Dataset entries
◆ ◆ ◆

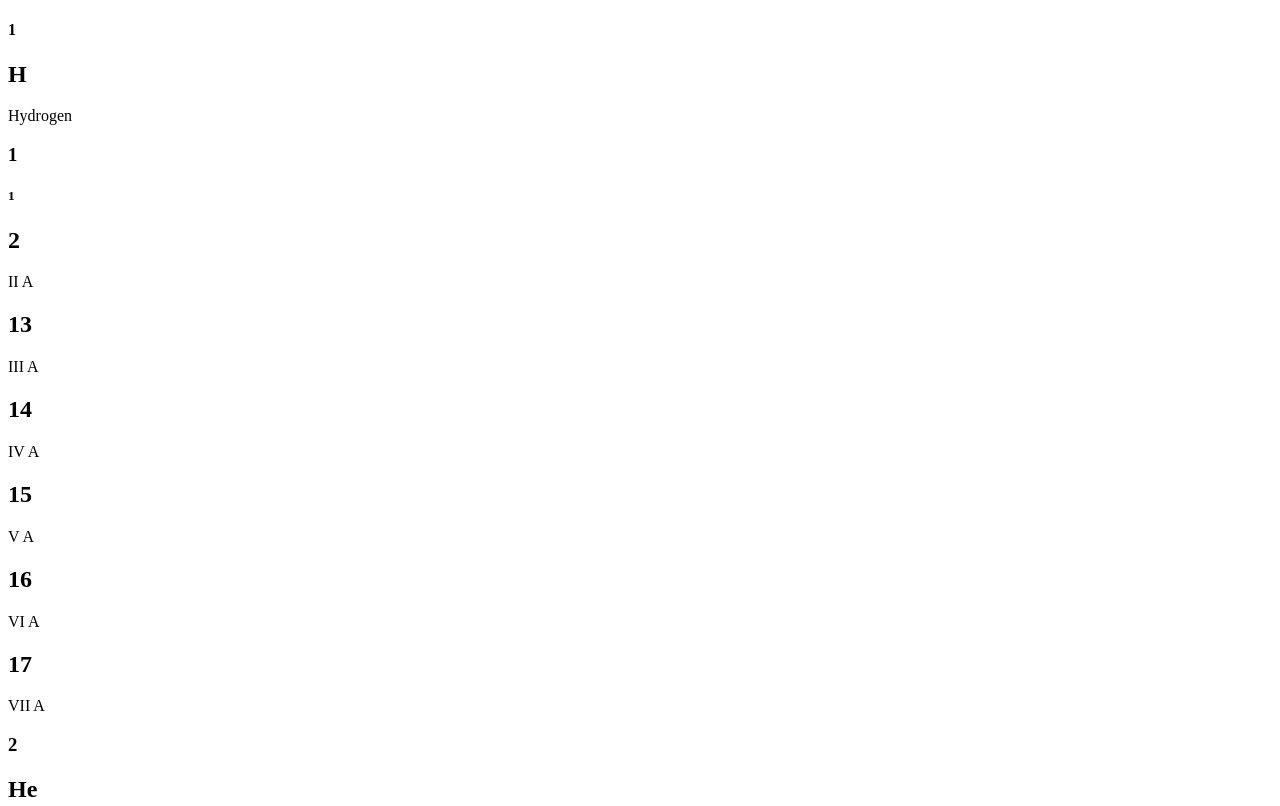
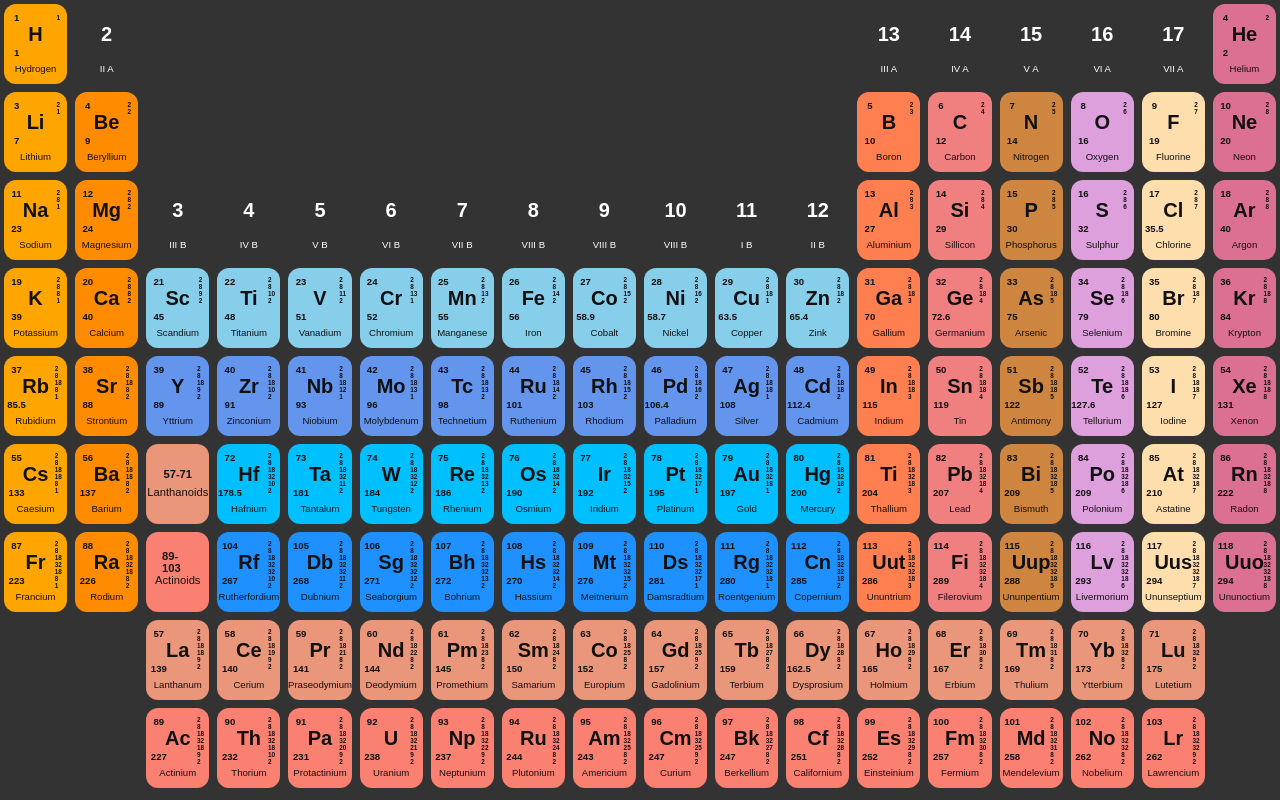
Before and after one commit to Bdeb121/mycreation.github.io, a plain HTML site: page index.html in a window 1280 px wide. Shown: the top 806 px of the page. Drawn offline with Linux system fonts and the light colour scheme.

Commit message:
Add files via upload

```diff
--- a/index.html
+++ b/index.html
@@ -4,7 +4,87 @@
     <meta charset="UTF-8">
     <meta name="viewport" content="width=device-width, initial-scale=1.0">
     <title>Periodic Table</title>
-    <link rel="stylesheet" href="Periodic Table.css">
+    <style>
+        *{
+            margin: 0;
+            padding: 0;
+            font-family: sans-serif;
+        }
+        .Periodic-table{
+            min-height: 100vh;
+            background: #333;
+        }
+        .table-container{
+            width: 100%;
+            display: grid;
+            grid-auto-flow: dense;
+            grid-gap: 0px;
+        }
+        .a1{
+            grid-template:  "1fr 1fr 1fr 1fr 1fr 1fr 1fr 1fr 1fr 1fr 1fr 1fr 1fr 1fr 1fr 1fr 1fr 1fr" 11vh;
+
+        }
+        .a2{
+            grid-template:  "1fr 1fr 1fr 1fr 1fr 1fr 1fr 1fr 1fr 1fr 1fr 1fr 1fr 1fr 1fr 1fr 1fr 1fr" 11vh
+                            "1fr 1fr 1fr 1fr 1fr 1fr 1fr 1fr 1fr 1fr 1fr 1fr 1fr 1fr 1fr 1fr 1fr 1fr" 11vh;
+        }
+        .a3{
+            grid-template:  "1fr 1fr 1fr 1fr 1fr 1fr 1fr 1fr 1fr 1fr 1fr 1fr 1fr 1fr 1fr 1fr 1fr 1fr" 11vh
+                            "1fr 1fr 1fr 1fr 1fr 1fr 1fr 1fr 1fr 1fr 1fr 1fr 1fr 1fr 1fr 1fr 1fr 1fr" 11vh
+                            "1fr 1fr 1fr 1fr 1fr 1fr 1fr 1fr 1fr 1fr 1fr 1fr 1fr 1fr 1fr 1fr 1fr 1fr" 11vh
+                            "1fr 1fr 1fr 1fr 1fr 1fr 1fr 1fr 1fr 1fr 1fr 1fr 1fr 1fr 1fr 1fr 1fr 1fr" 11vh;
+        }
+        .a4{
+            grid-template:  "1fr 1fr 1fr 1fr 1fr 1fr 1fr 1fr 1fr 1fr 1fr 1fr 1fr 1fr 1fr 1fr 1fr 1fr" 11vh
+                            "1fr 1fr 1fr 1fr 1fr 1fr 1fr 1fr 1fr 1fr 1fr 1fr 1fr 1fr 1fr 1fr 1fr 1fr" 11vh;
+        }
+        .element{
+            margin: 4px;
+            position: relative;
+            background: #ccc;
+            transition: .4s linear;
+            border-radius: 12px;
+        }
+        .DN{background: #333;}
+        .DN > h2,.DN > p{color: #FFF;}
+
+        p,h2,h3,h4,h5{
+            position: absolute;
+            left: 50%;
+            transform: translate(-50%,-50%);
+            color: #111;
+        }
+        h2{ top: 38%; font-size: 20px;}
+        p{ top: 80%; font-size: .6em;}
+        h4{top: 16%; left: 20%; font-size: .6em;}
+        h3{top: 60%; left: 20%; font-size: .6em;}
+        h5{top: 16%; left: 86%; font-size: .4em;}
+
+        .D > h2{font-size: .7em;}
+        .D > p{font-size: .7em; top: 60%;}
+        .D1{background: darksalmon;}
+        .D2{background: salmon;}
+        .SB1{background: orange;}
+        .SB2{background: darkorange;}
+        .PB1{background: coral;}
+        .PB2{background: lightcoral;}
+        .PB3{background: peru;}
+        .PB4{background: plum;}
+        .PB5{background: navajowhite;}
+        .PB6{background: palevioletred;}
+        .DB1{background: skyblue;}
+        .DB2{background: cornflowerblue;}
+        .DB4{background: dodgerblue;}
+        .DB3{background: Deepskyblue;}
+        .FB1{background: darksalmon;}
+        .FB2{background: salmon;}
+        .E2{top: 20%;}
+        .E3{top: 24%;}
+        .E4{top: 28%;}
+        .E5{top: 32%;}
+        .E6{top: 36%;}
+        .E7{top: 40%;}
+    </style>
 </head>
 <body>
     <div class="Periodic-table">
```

◆ ◆ ◆

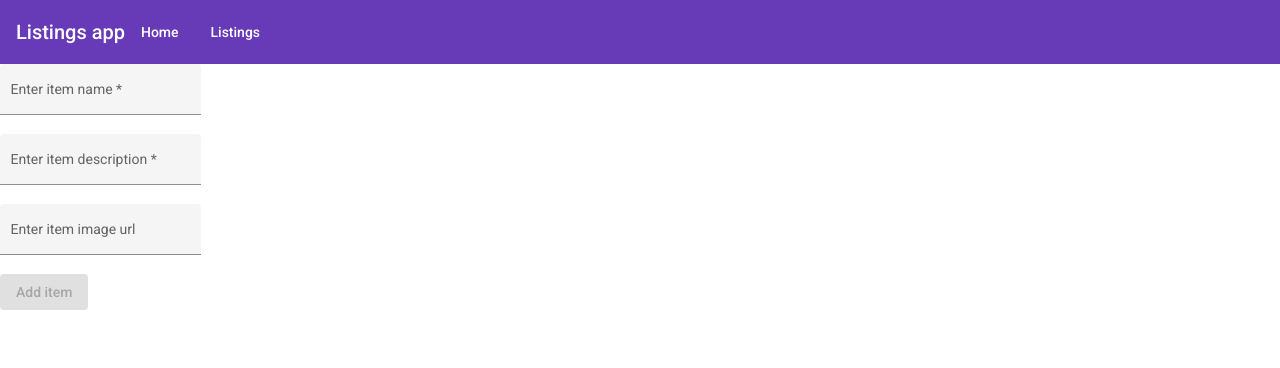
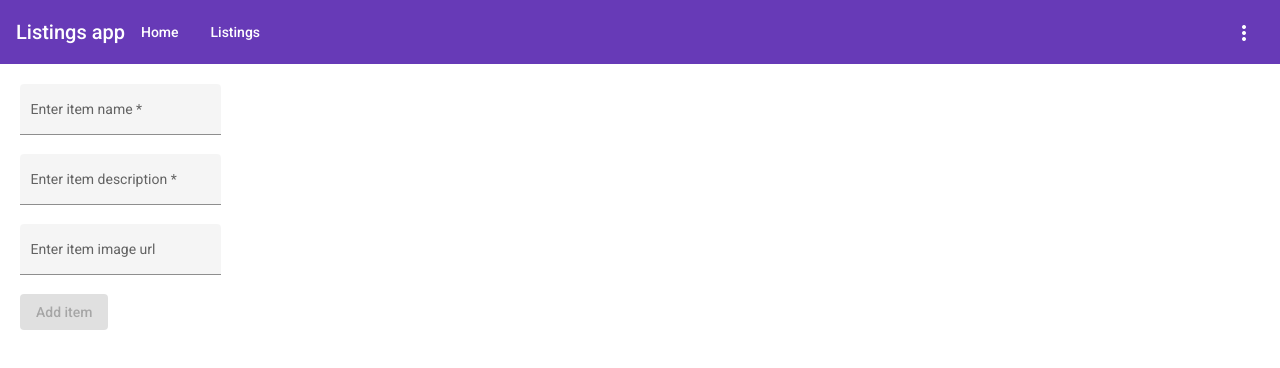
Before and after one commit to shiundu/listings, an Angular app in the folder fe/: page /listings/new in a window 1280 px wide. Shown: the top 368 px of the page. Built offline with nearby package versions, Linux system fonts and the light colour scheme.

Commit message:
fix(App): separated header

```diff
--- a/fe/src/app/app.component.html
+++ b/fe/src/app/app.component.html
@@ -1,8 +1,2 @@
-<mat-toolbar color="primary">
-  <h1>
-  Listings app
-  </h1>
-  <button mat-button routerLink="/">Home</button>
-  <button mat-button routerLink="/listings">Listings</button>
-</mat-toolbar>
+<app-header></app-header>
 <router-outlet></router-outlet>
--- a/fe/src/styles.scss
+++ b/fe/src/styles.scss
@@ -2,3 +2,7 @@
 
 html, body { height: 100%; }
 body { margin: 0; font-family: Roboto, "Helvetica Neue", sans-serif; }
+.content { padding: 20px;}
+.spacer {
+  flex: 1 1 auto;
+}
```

◆ ◆ ◆

Starting from the records above, copy each line where the string "html" is found.

Before and after one commit to Bdeb121/mycreation.github.io, a plain HTML site: page index.html in a window 1280 px wide. Shown: the top 806 px of the page. Drawn offline with Linux system fonts and the light colour scheme.
--- a/index.html
+++ b/index.html
--- a/fe/src/app/app.component.html
+++ b/fe/src/app/app.component.html
 html, body { height: 100%; }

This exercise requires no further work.